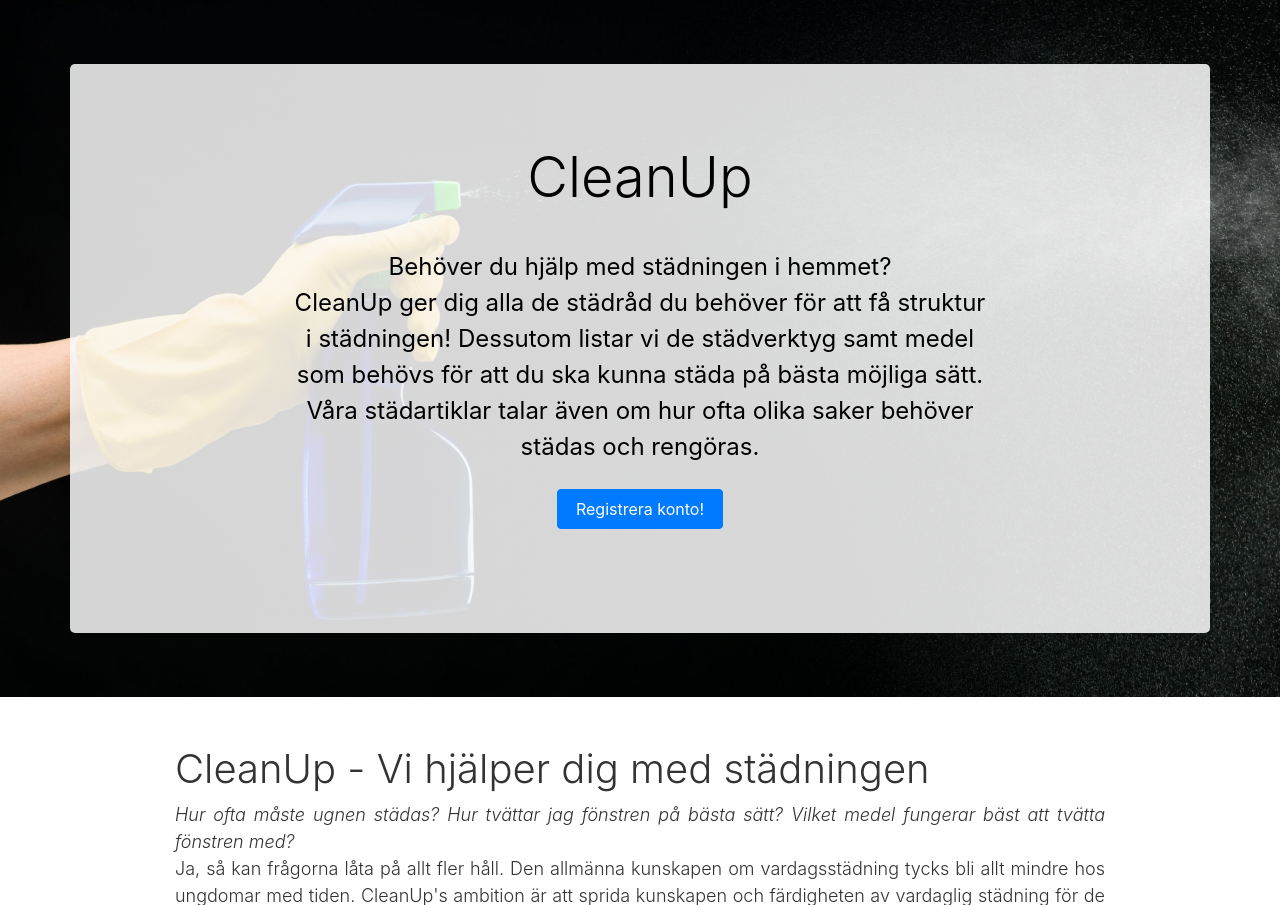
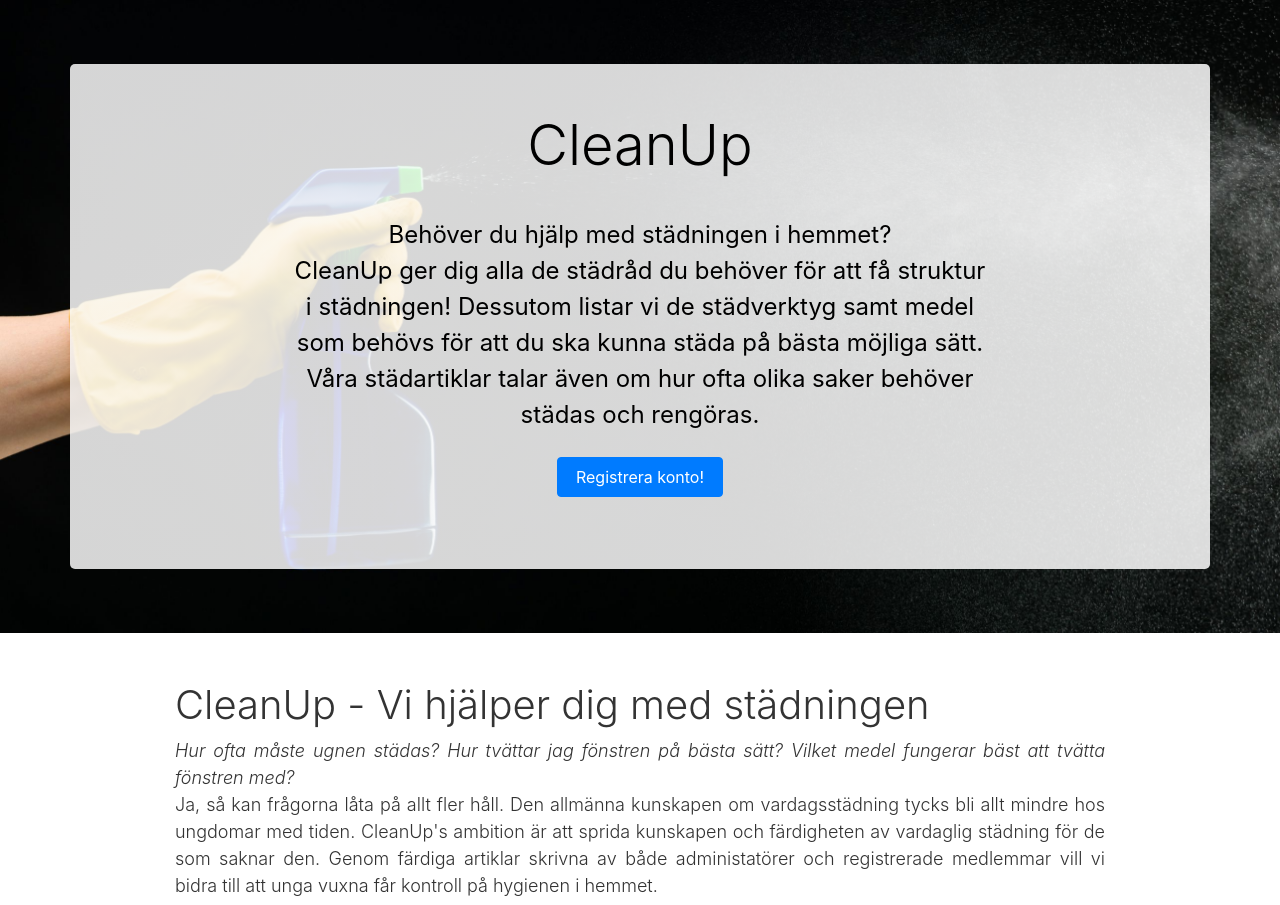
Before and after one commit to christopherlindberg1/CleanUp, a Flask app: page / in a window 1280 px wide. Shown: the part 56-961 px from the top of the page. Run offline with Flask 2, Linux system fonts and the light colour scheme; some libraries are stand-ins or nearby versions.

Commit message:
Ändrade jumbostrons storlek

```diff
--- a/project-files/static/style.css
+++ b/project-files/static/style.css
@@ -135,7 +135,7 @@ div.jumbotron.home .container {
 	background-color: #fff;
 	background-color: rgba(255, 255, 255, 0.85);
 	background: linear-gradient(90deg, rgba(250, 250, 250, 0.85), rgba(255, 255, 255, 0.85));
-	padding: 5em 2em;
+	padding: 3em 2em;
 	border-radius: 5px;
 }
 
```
• • • •
EXERCISE DIRECTIONS: The answer must be every line of the data that holds the word "background".

SOLVED EXERCISE:
 	background-color: #fff;
 	background-color: rgba(255, 255, 255, 0.85);
 	background: linear-gradient(90deg, rgba(250, 250, 250, 0.85), rgba(255, 255, 255, 0.85));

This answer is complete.